Movie week on the Fiction Therapist continues with A Beautiful Mind.
Although John Nash, a brilliant mathematician suffering from schizophrenia, knows his hallucinations won’t stop, he takes a moment to say goodbye to the characters created by his mind.
A Beautiful Mind. Directed by Ron Howard. Screenplay by Akiva Goldsman, based on A Beautiful Mind by Sylvia Nasar. Nominated for eight Academy awards and won four, including best picture.
An excellent example of acceptance appears in A Beautiful Mind, a 2001 movie about John Nash, a Nobel Prize winner in economics. The movie portrays his struggles with psychotic symptoms throughout his life. One of the powerful aspects of this movie is that the viewers see things from John Nash’s perspective and therefore get to experience what it’s like to be overwhelmed by images, thoughts, and feelings that are totally in his mind. As the movie progresses, the viewers, like the main character, experience a change in perspective as the hallucinations are revealed to be passengers on his bus (our wording). That is, the main character starts treating these very convincing, often flattering persons as characters convincing, often flattering persons as characters conjured up by his mind and not what they claim they are: an FBI agent recruiting him for a special assignment or a best friend who rescues him from his loneliness. In a very moving scene toward the end of the film, John tells the images, “I will not be able to speak to you anymore” and walks away. It is understood that although he will no longer be engaging in conversations with them, these characters created by his mind will continue to follow him.
Victoria M. Follette and Jacqueline Pistorello.

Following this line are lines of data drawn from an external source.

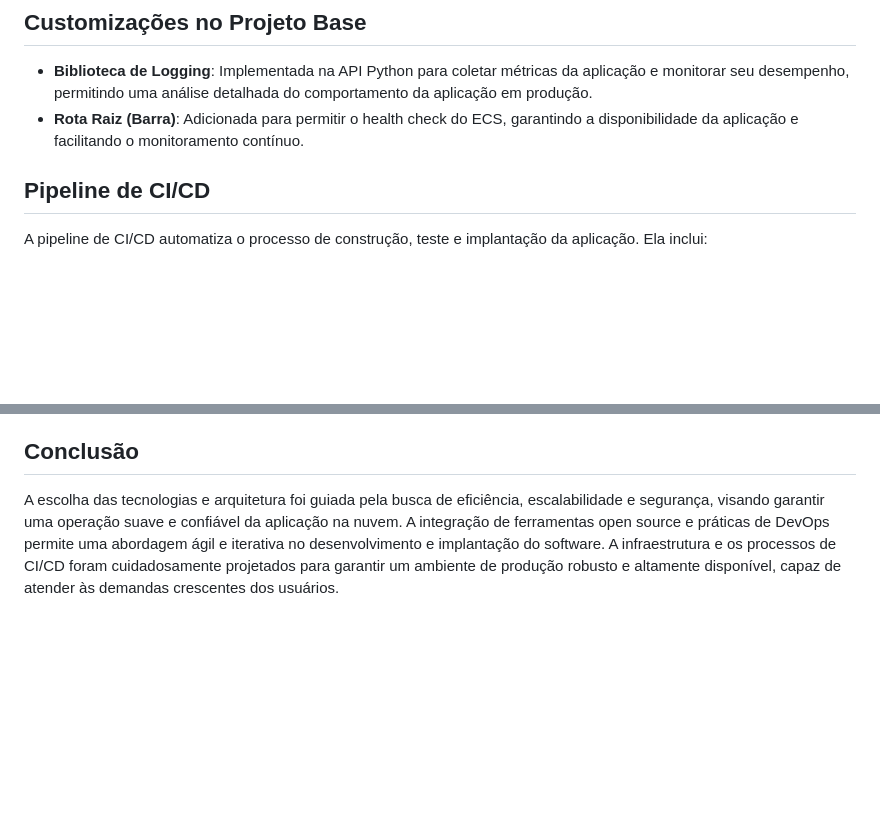
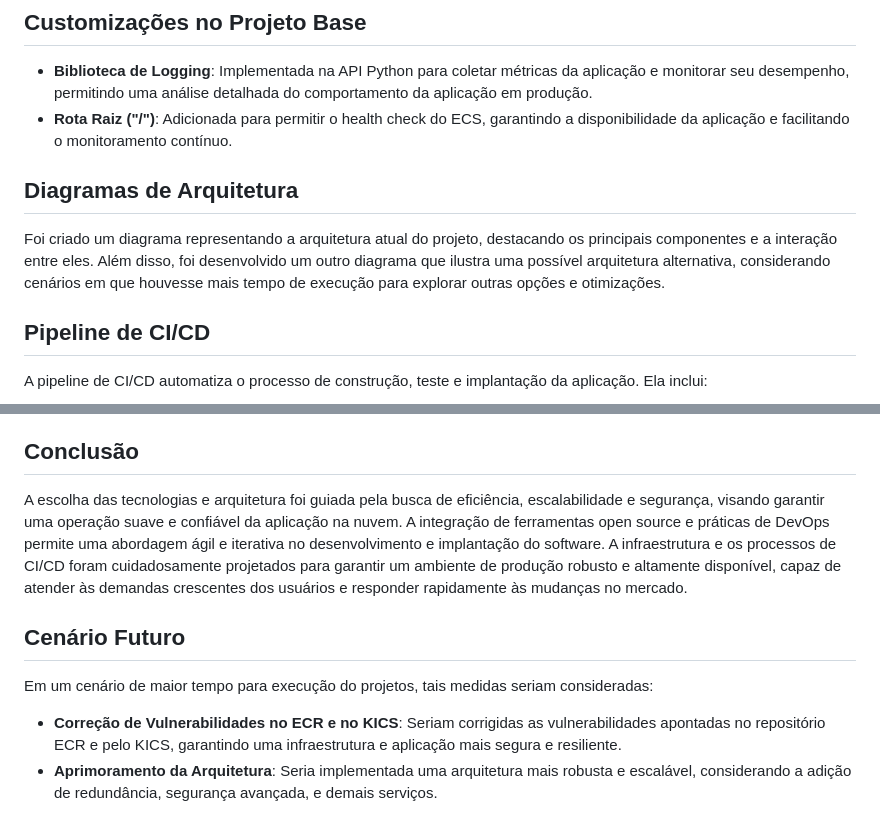
Before and after one commit to DevLuizFilipe/desafio-tecnico, a Markdown page: README.md, 2 parts joined by grey strips. GitHub-like rendering; blank space fills up the shorter version.

Commit message:
doc: documenting more resources

```diff
--- a/README.md
+++ b/README.md
@@ -27,7 +27,11 @@ A infraestrutura foi projetada para garantir alta disponibilidade, escalabilidad
 ## Customizações no Projeto Base
 
 - **Biblioteca de Logging**: Implementada na API Python para coletar métricas da aplicação e monitorar seu desempenho, permitindo uma análise detalhada do comportamento da aplicação em produção.
-- **Rota Raiz (Barra)**: Adicionada para permitir o health check do ECS, garantindo a disponibilidade da aplicação e facilitando o monitoramento contínuo.
+- **Rota Raiz ("/")**: Adicionada para permitir o health check do ECS, garantindo a disponibilidade da aplicação e facilitando o monitoramento contínuo.
+
+## Diagramas de Arquitetura
+
+Foi criado um diagrama representando a arquitetura atual do projeto, destacando os principais componentes e a interação entre eles. Além disso, foi desenvolvido um outro diagrama que ilustra uma possível arquitetura alternativa, considerando cenários em que houvesse mais tempo de execução para explorar outras opções e otimizações.
 
 ## Pipeline de CI/CD
 
@@ -40,4 +44,11 @@ A pipeline de CI/CD automatiza o processo de construção, teste e implantação
 
 ## Conclusão
 
-A escolha das tecnologias e arquitetura foi guiada pela busca de eficiência, escalabilidade e segurança, visando garantir uma operação suave e confiável da aplicação na nuvem. A integração de ferramentas open source e práticas de DevOps permite uma abordagem ágil e iterativa no desenvolvimento e implantação do software. A infraestrutura e os processos de CI/CD foram cuidadosamente projetados para garantir um ambiente de produção robusto e altamente disponível, capaz de atender às demandas crescentes dos usuários.
+A escolha das tecnologias e arquitetura foi guiada pela busca de eficiência, escalabilidade e segurança, visando garantir uma operação suave e confiável da aplicação na nuvem. A integração de ferramentas open source e práticas de DevOps permite uma abordagem ágil e iterativa no desenvolvimento e implantação do software. A infraestrutura e os processos de CI/CD foram cuidadosamente projetados para garantir um ambiente de produção robusto e altamente disponível, capaz de atender às demandas crescentes dos usuários e responder rapidamente às mudanças no mercado.
+
+## Cenário Futuro
+
+Em um cenário de maior tempo para execução do projetos, tais medidas seriam consideradas:
+
+- **Correção de Vulnerabilidades no ECR e no KICS**: Seriam corrigidas as vulnerabilidades apontadas no repositório ECR e pelo KICS, garantindo uma infraestrutura e aplicação mais segura e resiliente.
+- **Aprimoramento da Arquitetura**: Seria implementada uma arquitetura mais robusta e escalável, considerando a adição de redundância, segurança avançada, e demais serviços.
```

Finding Life Beyond Trauma: Using Acceptance and Commitment Therapy to Heal from Post-traumatic Stress and Trauma-related Problems.